- 1. Department of Pediatrics, Children’s Hospital of Eastern Ontario, University of Ottawa, Ottawa, Ontario, Canada
- 2. Genetics Unit, Shriners Hospital for Children, McGill University, Montréal, Quebec, Canada

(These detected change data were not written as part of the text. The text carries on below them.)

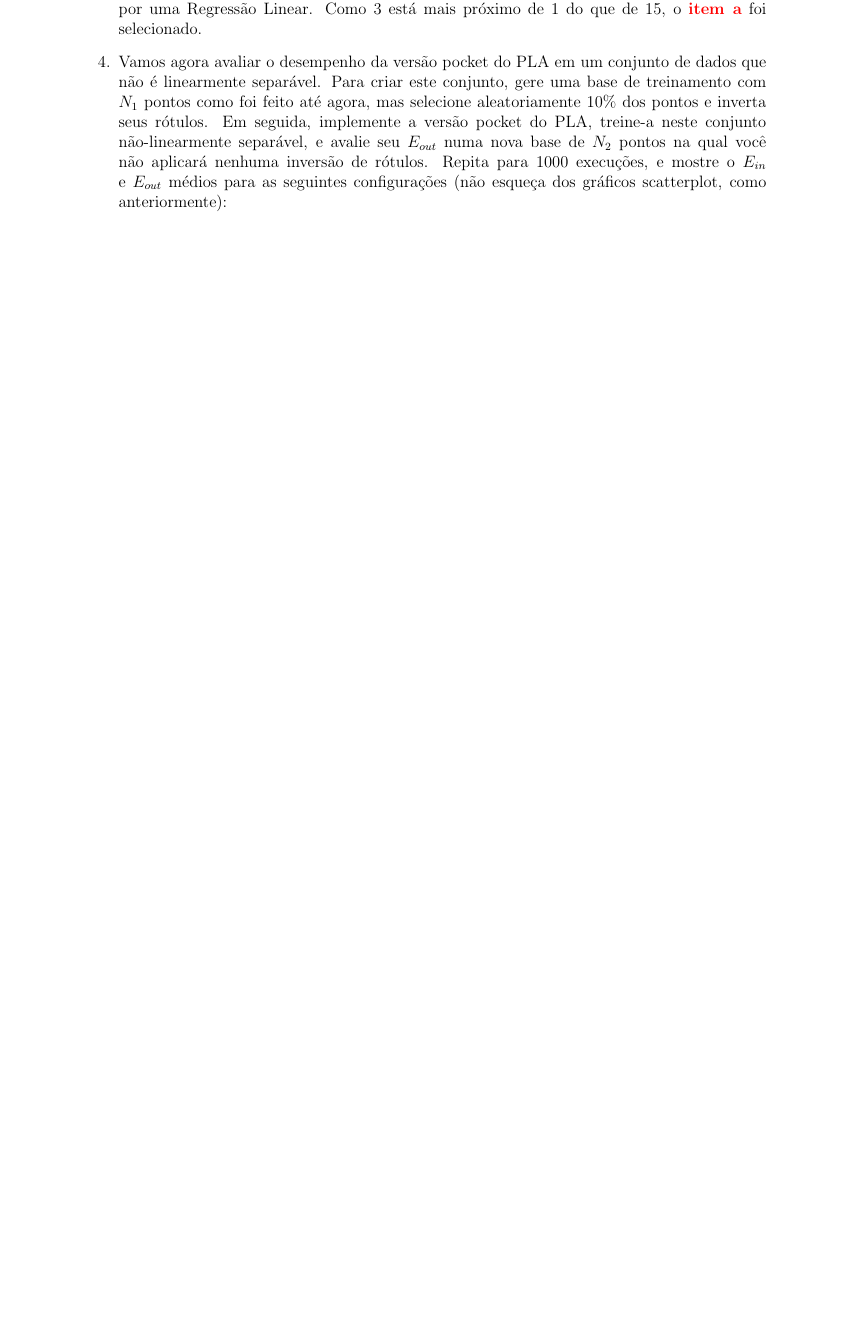
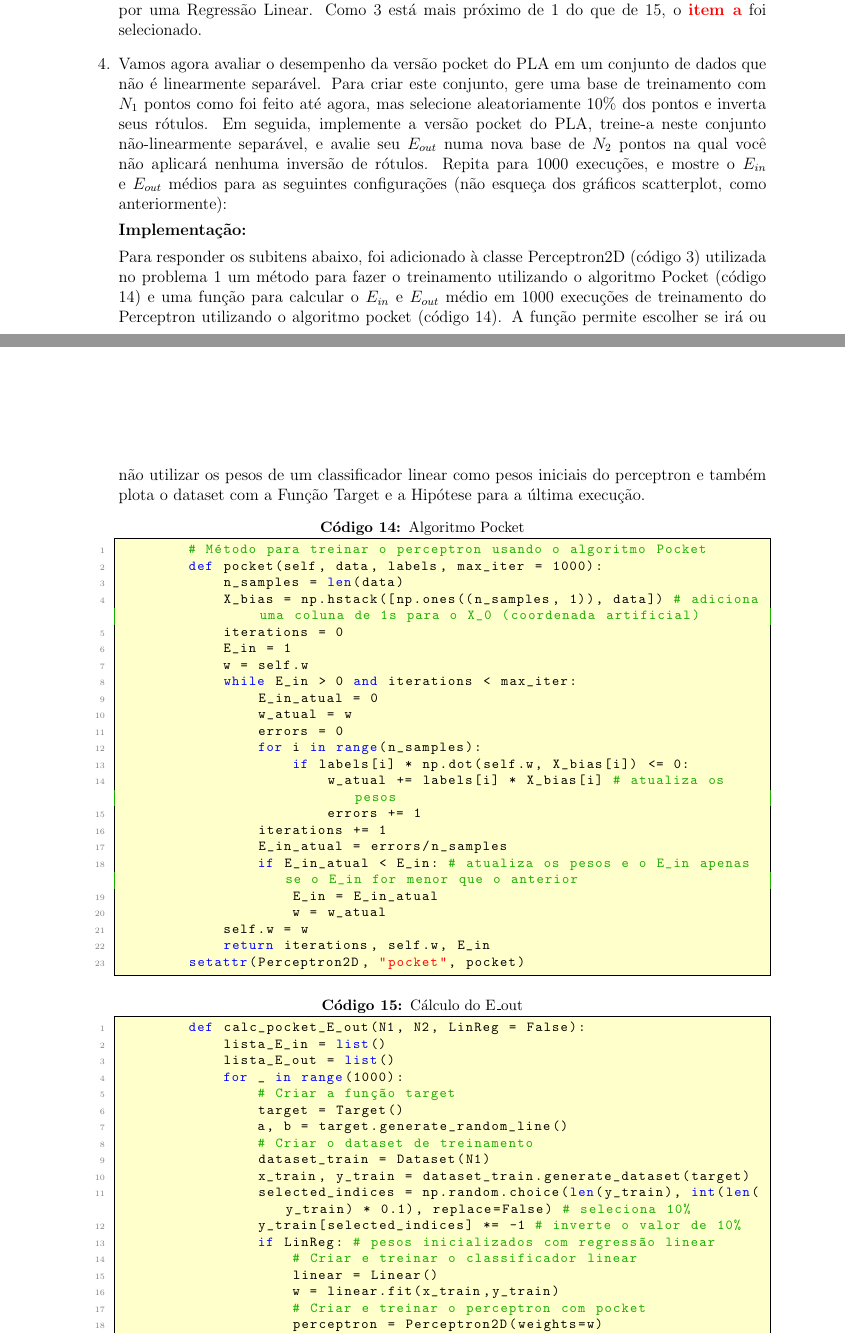
Before and after one commit to lhscaldas/Trabalho_Intelig-ncia_Computacional, a LaTeX document (Trabalho_IC.tex, which reads regressao_linear.tex): part of page 13 of 14 before the commit and two parts of pages 13 and 14 of 16 after it, the two joined at a grey line, cut so that both start at the same text, the shorter picture padded with empty space. Compiled offline with pdfLaTeX.

Commit message:
relatório do item 4 sem resposta dos subitens

```diff
--- a/regressao_linear.tex
+++ b/regressao_linear.tex
@@ -161,3 +161,58 @@ Para responder os itens referentes a este problema, foi implementado em Python u
 
     \item Vamos agora avaliar o desempenho da versão pocket do PLA em um conjunto de dados que não é linearmente separável. Para criar este conjunto, gere uma base de treinamento com $N_1$ pontos como foi feito até agora, mas selecione aleatoriamente 10\% dos pontos e inverta seus rótulos. Em seguida, implemente a versão pocket do PLA, treine-a neste conjunto não-linearmente separável, e avalie seu $E_{out}$ numa nova base de $N_2$ pontos na qual você não aplicará nenhuma inversão de rótulos. Repita para 1000 execuções, e mostre o $E_{in}$ e $E_{out}$ médios para as seguintes configurações (não esqueça dos gráficos scatterplot, como anteriormente):
 
+    \par
+
+    \textbf{Implementação:}
+
+    Para responder os subitens abaixo, foi adicionado à classe Perceptron2D (código \ref{cod:perceptron}) utilizada no problema 1 um método para fazer o treinamento utilizando o algoritmo Pocket (código \ref{cod:pocket}) e uma função para calcular o $E_{in}$ e $E_{out}$ médio em 1000 execuções de treinamento do Perceptron utilizando o algoritmo pocket (código \ref{cod:pocket}). A função permite escolher se irá ou não utilizar os pesos de um classificador linear como pesos iniciais do perceptron e também plota o dataset com a Função Target e a Hipótese para a última execução.
+
+    \begin{lstlisting}[language=Python, caption=Algoritmo Pocket, label=cod:pocket]
+        # Método para treinar o perceptron usando o algoritmo Pocket
+        def pocket(self, data, labels, max_iter = 1000):
+            n_samples = len(data)
+            X_bias = np.hstack([np.ones((n_samples, 1)), data]) # adiciona uma coluna de 1s para o X_0 (coordenada artificial)
+            iterations = 0
+            E_in = 1
+            w = self.w
+            while E_in > 0 and iterations < max_iter:
+                E_in_atual = 0
+                w_atual = w
+                errors = 0
+                for i in range(n_samples):
+                    if labels[i] * np.dot(self.w, X_bias[i]) <= 0:
+                        w_atual += labels[i] * X_bias[i] # atualiza os pesos
+                        errors += 1
+                iterations += 1
+                E_in_atual = errors/n_samples
+                if E_in_atual < E_in: # atualiza os pesos e o E_in apenas se o E_in for menor que o anterior
+                    E_in = E_in_atual
+                    w = w_atual
+            self.w = w
+            return iterations, self.w, E_in
+        setattr(Perceptron2D, "pocket", pocket)
+    \end{lstlisting}
+
+    \begin{lstlisting}[language=Python, caption=Cálculo do E\_out, label=cod:calc_pocket_E_out]
+        def calc_pocket_E_out(N1, N2, LinReg = False):
+            lista_E_in = list()
+            lista_E_out = list()
+            for _ in range(1000):
+                # Criar a função target
+                target = Target()
+                a, b = target.generate_random_line()
+                # Criar o dataset de treinamento
+                dataset_train = Dataset(N1)
+                x_train, y_train = dataset_train.generate_dataset(target)
+                selected_indices = np.random.choice(len(y_train), int(len(y_train) * 0.1), replace=False) # seleciona 10%
+                y_train[selected_indices] *= -1 # inverte o valor de 10%
+                if LinReg: # pesos inicializados com regressão linear
+                    # Criar e treinar o classificador linear
+                    linear = Linear()
+                    w = linear.fit(x_train,y_train)
+                    # Criar e treinar o perceptron com pocket
+                    perceptron = Perceptron2D(weights=w)
+                    _, _, E_in = perceptron.pocket(x_train,y_train)
+                    lista_E_in.append(E_in)
+                else: # pesos inicializados com 0
+                    # Criar e treinar o perceptron com pocket
```
Also changed, not shown: Trabalho_IC.pdf, regressao_linear.tex (20 more changed lines), 7 other files.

- 3. Director, Pediatric Bone Health Clinical and Research Programs, Children’s Hospital of Eastern Ontario, 401 Smyth Rd, Ottawa, Ontario, K1H 8L1, Canada